The effect of thermal pretreatment on the diffusion of O 2 , N 2 , CO 2 , and CH 4 at 298 K in the commercial carbon molecular sieve Takeda 3A was studied. The results indicate that pore mouth barrier controls nitrogen transport. For oxygen and carbon dioxide, however, two mechanisms are present. Pore mouth barrier control determines the transport at lower temperature degassing, and micropore diffusion is present with a high temperature degassing. When the degassing temperature is increased, the adsorption as a function of contact time is almost constant for O 2 and CO 2 , is almost null for CH 4 , and increases significantly for N 2 between 373 and 653 K. The rates of diffusion also increase with increasing degassing temperature, but more appreciably for N 2 , which results in a significant decrease in selectivity for O 2 /N 2 and CO 2 /N 2 separations.

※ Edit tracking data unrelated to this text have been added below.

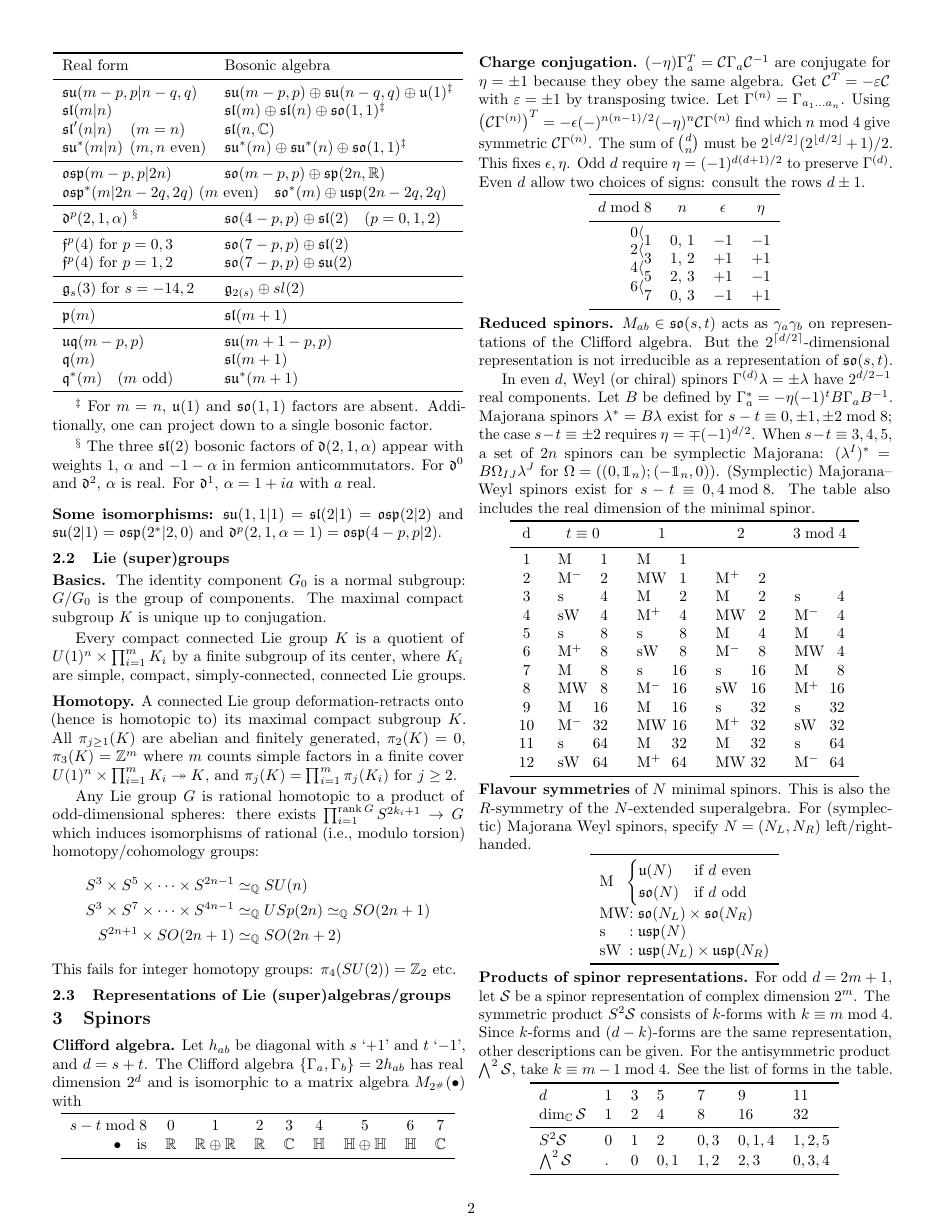
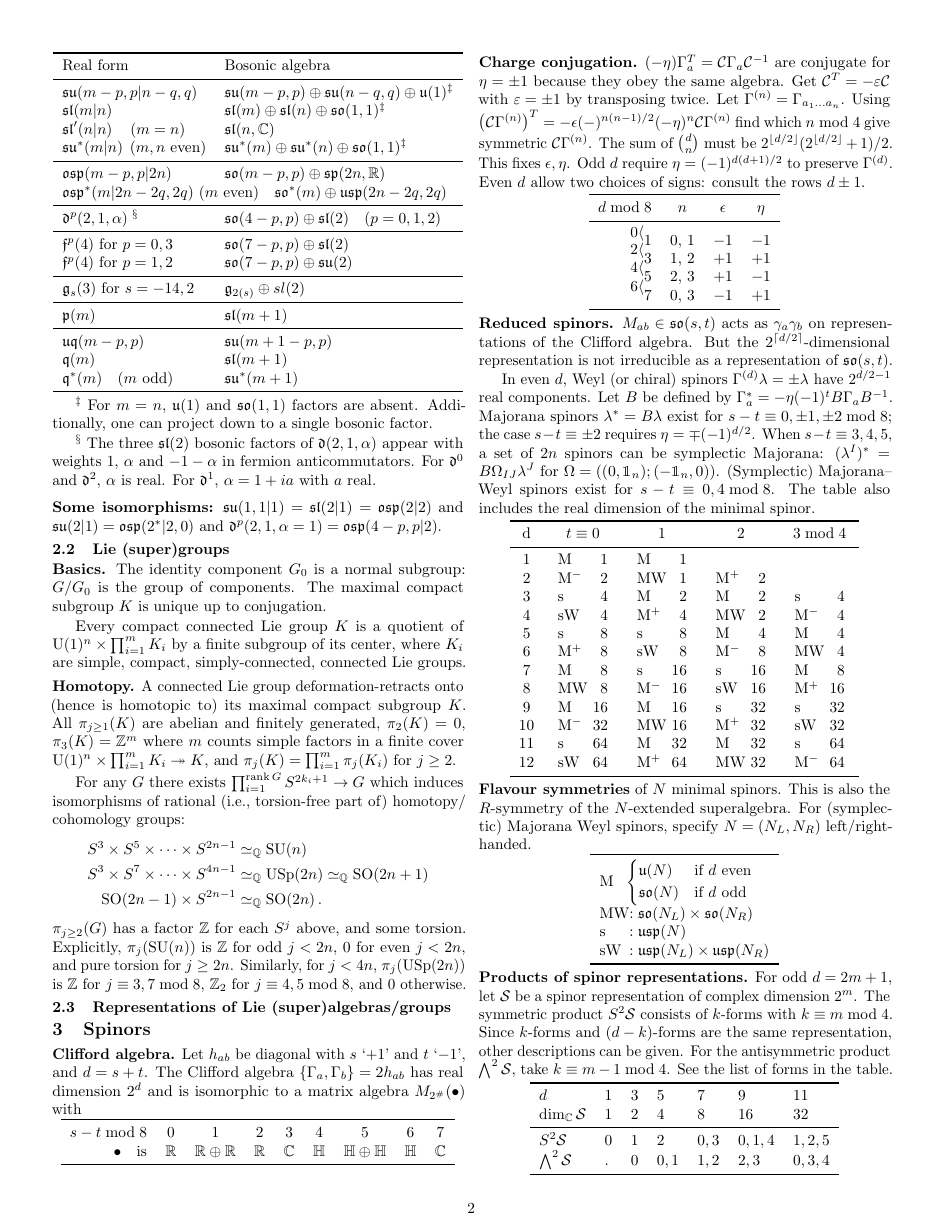
Before and after one commit to blefloch/tables-for-supersymmetry, a LaTeX document (Tables-for-susy.tex): page 2 of 5. Compiled offline with pdfLaTeX.

Commit message:
More on homotopy groups of Lie groups

```diff
--- a/Tables-for-susy.tex
+++ b/Tables-for-susy.tex
@@ -383,21 +383,29 @@ and $\lie{D}^p(2,1,\alpha=1)=\lie{osp}(4-p,p|2)$.
 
 \paragraph{Basics.}  The identity component~$G_0$ is a normal subgroup: $G/G_0$ is the group of components.  The maximal compact subgroup~$K$ is unique up to conjugation.
 
-Every compact connected Lie group~$K$ is a quotient of $U(1)^n\times\prod_{i=1}^m K_i$ by a finite subgroup of its center, where~$K_i$ are simple, compact, simply-connected, connected Lie groups.
+Every compact connected Lie group~$K$ is a quotient of $\Lie{U}(1)^n\times\prod_{i=1}^m K_i$ by a finite subgroup of its center, where~$K_i$ are simple, compact, simply-connected, connected Lie groups.
 
 \paragraph{Homotopy.} A connected Lie group deformation-retracts onto (hence is homotopic to) its maximal compact subgroup~$K$.
-All $\pi_{j\geq 1}(K)$ are abelian and finitely generated, $\pi_2(K)=0$, $\pi_3(K)=\ZZ^m$ where $m$~counts simple factors in a finite cover $U(1)^n\times\prod_{i=1}^m K_i\twoheadrightarrow K$, and $\pi_j(K)=\prod_{i=1}^m\pi_j(K_i)$ for $j\geq 2$.
+All $\pi_{j\geq 1}(K)$ are abelian and finitely generated, $\pi_2(K)=0$, $\pi_3(K)=\ZZ^m$ where $m$~counts simple factors in a finite cover $\Lie{U}(1)^n\times\prod_{i=1}^m K_i\twoheadrightarrow K$, and $\pi_j(K)=\prod_{i=1}^m\pi_j(K_i)$ for $j\geq 2$.
 
 % todo: more on homotopy groups of Lie (super)groups
 
-Any Lie group~$G$ is rational homotopic to a product of odd-dimensional spheres: there exists $\prod_{i=1}^{\rank G} S^{2k_i+1}\to G$ which induces isomorphisms of rational (\ie, modulo torsion) homotopy/cohomology groups:
+For any~$G$ there exists $\prod_{i=1}^{\rank G} S^{2k_i+1}\to G$ which induces isomorphisms of rational (\ie, torsion-free part of) homotopy/\allowbreak cohomology groups:
 \begin{align*}
-  S^3\times S^5\times\cdots\times S^{2n-1} & \simeq_{\QQ} SU(n) \\
-  S^3\times S^7\times\cdots\times S^{4n-1} & \simeq_{\QQ} USp(2n) \simeq_{\QQ} SO(2n+1) \\
-  S^{2n+1} \times SO(2n+1) & \simeq_{\QQ} SO(2n+2)
+  S^3\times S^5\times\cdots\times S^{2n-1} & \simeq_{\QQ} \Lie{SU}(n) \\
+  S^3\times S^7\times\cdots\times S^{4n-1} & \simeq_{\QQ} \Lie{USp}(2n) \simeq_{\QQ} \Lie{SO}(2n+1) \\
+  \Lie{SO}(2n-1) \times S^{2n-1} & \simeq_{\QQ} \Lie{SO}(2n) \,.
 \end{align*}
-% see http://www.math.binghamton.edu/somnath/Notes/GSS5.pdf ?
-This fails for integer homotopy groups: $\pi_4(SU(2))=\mathbb{Z}_2$ \etc.
+$\pi_{j\geq 2}(G)$ has a factor~$\ZZ$ for each~$S^j$ above, and some torsion.
+Explicitly, $\pi_j(\Lie{SU}(n))$ is $\ZZ$~for odd~$j<2n$, $0$~for even~$j<2n$, and pure torsion for $j\geq 2n$.
+Similarly, for $j<4n$, $\pi_j(\Lie{USp}(2n))$ is $\ZZ$~for $j\equiv 3,7\bmod{8}$, $\ZZ_2$~for $j\equiv 4,5\bmod{8}$, and $0$~otherwise.
+
+
+% http://felix.physics.sunysb.edu/~abanov/Teaching/Spring2009/Notes/abanov-cpA1-upload.pdf
+
+% todo: say somewhere $SU(2)$ is $S^3$.
+
+% todo: fundamental groups.  Include $\pi_1(\Lie{U}(n))=\ZZ$.
 
 \subsection{Representations of Lie (super)algebras/groups}
 
```
Also changed, not shown: Tables-for-susy.tex (5 more changed lines).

These separations are therefore more efficient for Takeda 3A if it is only subjected to temperatures lower than 373 K. On the other hand, for CO 2 /CH 4 , the separation is more efficient if the Takeda 3A sample is first submitted to a degassing temperature around 673 K.
scite is a Brooklyn-based startup that helps researchers better discover and understand research articles through Smart Citations–citations that display the context of the citation and describe whether the article provides supporting or contrasting evidence. scite is used by students researchers from around the world and is funded in part by the National Science Foundation and the National Institute on Drug Abuse of the National Institutes of Health.